Five little possums swing from a tree, teasing Mr. Alligator, You can't catch me. Pre-readers can count down as the possums are scared away one by one in this engaging counting book from award-winning author and musician Johnette Downing. Her felt collage illustrations jump off the page in this adorable board book for little ones.
Gold/Honors Award WinnerNational Parenting Publications Awards (NAPPA) Children's Products The Big Read 2010 Recommended Reading List for the National Coalition of Girls' Schools
Believed to have originated in twelfth-century France, the king cake tradition is an homage to the wise men (three kings). In New Orleans, as in Europe, a charm or plastic baby is hidden inside the cake and whoever finds the treasure is crowned king or queen for the day.
There was an old lady who swallowed a fly. . . . Young readers will love hearing about the fly and all the other creepy-crawly bugs the old lady gulps down in this fanciful feast based on the traditional song. With a taste for slugs, the old lady also enjoys a poached roach and a squirmy worm during the course of the story. And a surprise ending reveals that this isn't just any old lady.
Give a crab a crawfish, and he won't eat for the day
Move over Bre'r Rabbit, there's a new trickster in town
Based on a song from author and illustrator Johnette Downing's album Boogie Woogie Bugs, the singsong rhyming text introduces babies and youngsters to the wonderful world of bugs.
Based on a traditional song adapted by this nationally acclaimed Louisiana singer/songwriter, this rhyming picture book tells of various Louisiana fare such as red beans, fil' gumbo, baguettes, and alligator stew. Readers are also introduced to the pirogue, a small, flat-bottom wooden boat used by locals to traverse the local bayous and wetlands.
Way down south in New Orleans, there's a jazzy little sound on Halloween. As a mummy is transported down the street in a silver casket, a spooky parade follows, with a witch on bass drum, a skeleton on snare, a black cat on trombone, a jack-o-lantern on clarinet, and more. An author's note explains the local tradition of second lines and jazz funerals.
Based on a traditional song adapted by Louisiana singer/songwriter Johnette Downing, this counting book tells of pelicans, armadillos, black bears, alligators, Catahoulas, nutria, possums, crawfish, and mosquitoes and their kin. Set in the Louisiana bayous, marshes, and wetlands, the rhythmic text offers children a tour of the Pelican State's diverse and unique natural environment.

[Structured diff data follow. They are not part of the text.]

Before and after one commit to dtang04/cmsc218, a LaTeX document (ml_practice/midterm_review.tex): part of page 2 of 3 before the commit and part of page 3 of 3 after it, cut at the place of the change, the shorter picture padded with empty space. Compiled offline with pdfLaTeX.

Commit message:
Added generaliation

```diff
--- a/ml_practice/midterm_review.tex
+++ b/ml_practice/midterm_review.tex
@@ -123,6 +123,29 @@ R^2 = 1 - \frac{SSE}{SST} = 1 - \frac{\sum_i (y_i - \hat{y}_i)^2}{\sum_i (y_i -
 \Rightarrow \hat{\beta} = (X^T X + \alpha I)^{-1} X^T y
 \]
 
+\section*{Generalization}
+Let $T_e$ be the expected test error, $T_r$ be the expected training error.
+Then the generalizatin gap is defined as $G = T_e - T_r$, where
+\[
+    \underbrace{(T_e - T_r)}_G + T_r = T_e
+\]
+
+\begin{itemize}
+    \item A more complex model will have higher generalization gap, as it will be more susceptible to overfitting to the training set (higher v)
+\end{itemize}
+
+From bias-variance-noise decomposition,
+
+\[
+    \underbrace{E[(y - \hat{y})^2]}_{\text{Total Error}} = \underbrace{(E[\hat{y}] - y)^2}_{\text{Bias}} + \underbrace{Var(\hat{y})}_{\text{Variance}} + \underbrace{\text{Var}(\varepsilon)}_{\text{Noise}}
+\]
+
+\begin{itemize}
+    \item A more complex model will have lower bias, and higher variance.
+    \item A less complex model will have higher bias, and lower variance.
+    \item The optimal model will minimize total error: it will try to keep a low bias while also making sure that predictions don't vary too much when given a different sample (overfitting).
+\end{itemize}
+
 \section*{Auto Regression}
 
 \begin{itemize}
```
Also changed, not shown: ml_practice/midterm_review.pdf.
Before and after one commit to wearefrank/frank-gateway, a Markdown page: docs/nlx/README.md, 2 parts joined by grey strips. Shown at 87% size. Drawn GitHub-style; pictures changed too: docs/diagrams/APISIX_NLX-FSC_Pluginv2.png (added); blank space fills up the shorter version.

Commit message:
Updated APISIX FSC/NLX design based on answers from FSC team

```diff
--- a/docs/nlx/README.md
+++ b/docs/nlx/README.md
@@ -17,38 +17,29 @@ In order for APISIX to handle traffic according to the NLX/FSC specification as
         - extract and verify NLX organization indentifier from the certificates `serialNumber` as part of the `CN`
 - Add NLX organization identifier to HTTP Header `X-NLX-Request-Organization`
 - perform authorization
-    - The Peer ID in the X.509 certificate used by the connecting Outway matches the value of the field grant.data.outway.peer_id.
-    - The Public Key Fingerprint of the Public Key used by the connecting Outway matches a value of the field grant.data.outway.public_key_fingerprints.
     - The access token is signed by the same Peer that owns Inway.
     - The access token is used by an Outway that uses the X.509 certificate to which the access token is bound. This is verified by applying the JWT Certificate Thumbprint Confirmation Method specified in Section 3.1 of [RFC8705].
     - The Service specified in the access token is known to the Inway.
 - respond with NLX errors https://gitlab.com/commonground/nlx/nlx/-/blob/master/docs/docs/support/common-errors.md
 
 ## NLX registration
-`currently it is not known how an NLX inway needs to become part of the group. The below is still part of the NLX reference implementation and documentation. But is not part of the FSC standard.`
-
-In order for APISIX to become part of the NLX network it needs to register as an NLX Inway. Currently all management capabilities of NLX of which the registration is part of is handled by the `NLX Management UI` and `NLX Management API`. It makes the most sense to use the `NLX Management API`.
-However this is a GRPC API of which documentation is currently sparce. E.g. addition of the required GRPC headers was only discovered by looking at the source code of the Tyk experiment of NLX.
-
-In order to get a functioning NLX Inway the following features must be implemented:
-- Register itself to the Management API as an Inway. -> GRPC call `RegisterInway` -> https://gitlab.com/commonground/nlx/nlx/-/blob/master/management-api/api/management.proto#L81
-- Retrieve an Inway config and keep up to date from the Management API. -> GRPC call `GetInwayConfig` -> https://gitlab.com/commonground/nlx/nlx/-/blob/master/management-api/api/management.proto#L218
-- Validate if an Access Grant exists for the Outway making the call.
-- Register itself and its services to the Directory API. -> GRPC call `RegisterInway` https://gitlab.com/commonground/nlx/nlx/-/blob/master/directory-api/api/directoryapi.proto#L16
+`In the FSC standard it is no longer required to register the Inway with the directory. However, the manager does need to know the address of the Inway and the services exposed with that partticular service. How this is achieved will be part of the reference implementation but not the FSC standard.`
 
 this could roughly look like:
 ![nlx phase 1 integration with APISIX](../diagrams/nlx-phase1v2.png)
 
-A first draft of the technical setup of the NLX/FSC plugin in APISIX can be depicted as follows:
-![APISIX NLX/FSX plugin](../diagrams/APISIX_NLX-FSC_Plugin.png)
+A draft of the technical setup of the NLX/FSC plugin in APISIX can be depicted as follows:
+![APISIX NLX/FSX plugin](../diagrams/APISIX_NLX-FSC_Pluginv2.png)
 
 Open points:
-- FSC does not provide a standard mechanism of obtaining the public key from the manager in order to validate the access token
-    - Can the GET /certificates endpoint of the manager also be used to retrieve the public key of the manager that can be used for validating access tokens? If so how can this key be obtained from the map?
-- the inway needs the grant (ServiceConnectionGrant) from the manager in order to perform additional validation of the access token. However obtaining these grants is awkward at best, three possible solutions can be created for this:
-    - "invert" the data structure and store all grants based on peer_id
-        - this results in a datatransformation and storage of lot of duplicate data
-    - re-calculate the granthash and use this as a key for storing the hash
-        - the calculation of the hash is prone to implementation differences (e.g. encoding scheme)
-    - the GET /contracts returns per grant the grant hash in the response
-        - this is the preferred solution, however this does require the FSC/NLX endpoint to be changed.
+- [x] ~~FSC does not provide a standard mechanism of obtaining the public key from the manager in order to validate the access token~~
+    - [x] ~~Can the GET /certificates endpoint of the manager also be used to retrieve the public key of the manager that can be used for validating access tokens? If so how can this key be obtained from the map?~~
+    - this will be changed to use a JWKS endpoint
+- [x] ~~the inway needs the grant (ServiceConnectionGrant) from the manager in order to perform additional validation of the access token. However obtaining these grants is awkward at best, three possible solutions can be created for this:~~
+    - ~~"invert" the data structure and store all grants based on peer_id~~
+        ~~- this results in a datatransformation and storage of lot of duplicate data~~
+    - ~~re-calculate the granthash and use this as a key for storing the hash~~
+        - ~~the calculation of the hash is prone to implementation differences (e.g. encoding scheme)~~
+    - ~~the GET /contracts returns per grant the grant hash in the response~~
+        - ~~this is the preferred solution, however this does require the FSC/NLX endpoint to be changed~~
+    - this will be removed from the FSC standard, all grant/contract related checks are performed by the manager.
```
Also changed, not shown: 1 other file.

Johnette Downing stays true to her Louisiana roots in her newest book, featuring a young pelican searching for his proper home. As Petit Pierre journeys across the wetlands, he asks each creature where he should live. He accumulates gifts from them until he realizes the wetlands are home to all his friends and, just maybe, to Pierre as well
Drawing on her roots in Louisiana, author and illustrator Johnette Downing delivers a fast and funny romp in this counting book for preschoolers Based on a familiar tune, Downing's version gives a fresh take on the perfect counting tale for shared reading. Vibrant cut paper and foam collages take center stage on the board book pages.
Louisiana Writer Award recipient Johnette Downing takes readers deep into the swamp under the pale moonlight for this Cajun Will-O'-The-Wisp tale that will give you a fright. The Fifolet, also known as the Feufollet, is a dancing blue flame that you never want to cross. It will tease you and coax you and draw you near, but all the Cajuns know that you better beware.
Louisiana author and illustrator Johnette Downing captures charming holiday traditions in this counting book for emerging readers. From one to ten the images of holiday bonfires and Christmas practices along the levees fill the pages.
"In Lindsley's vigorously brushed rural scenes, the comically gesticulating red rooster often occupies the foreground as, behind, a multiracial procession of revelers in colorful festival costume goes from farm to farm begging for a handout."
A trickster tale about generosity. A long time ago, the Oyster was not only generous and kind; he was also the keeper of all the gems in the world. Whenever any type of creature would come to him in need, the Oyster would share his jewels without hesitation. One day, a very greedy snake hatches a plan to shift the balance of wealth in the sea.
There was a man from New Orleans and his name was Chef Creole. His hair was made of rice, his eyes of red beans, and his feet of beignets. Young readers will delight in this Louisiana picture-book adaptation of the song Aiken Drum.
A curse is no match for a generous heart.
A young reader's introduction to the Pelican State
What's in your po' boy? It takes a lot of skill to put together the perfect New Orleans-style po' boy. Talented children's author and musician Johnette Downing takes readers through step by step to create this classic meal, adding in a heaping dash of humor. From French bread and Blue-Plate' mayonnaise to Creole tomatoes and debris, all delicious ingredients are included.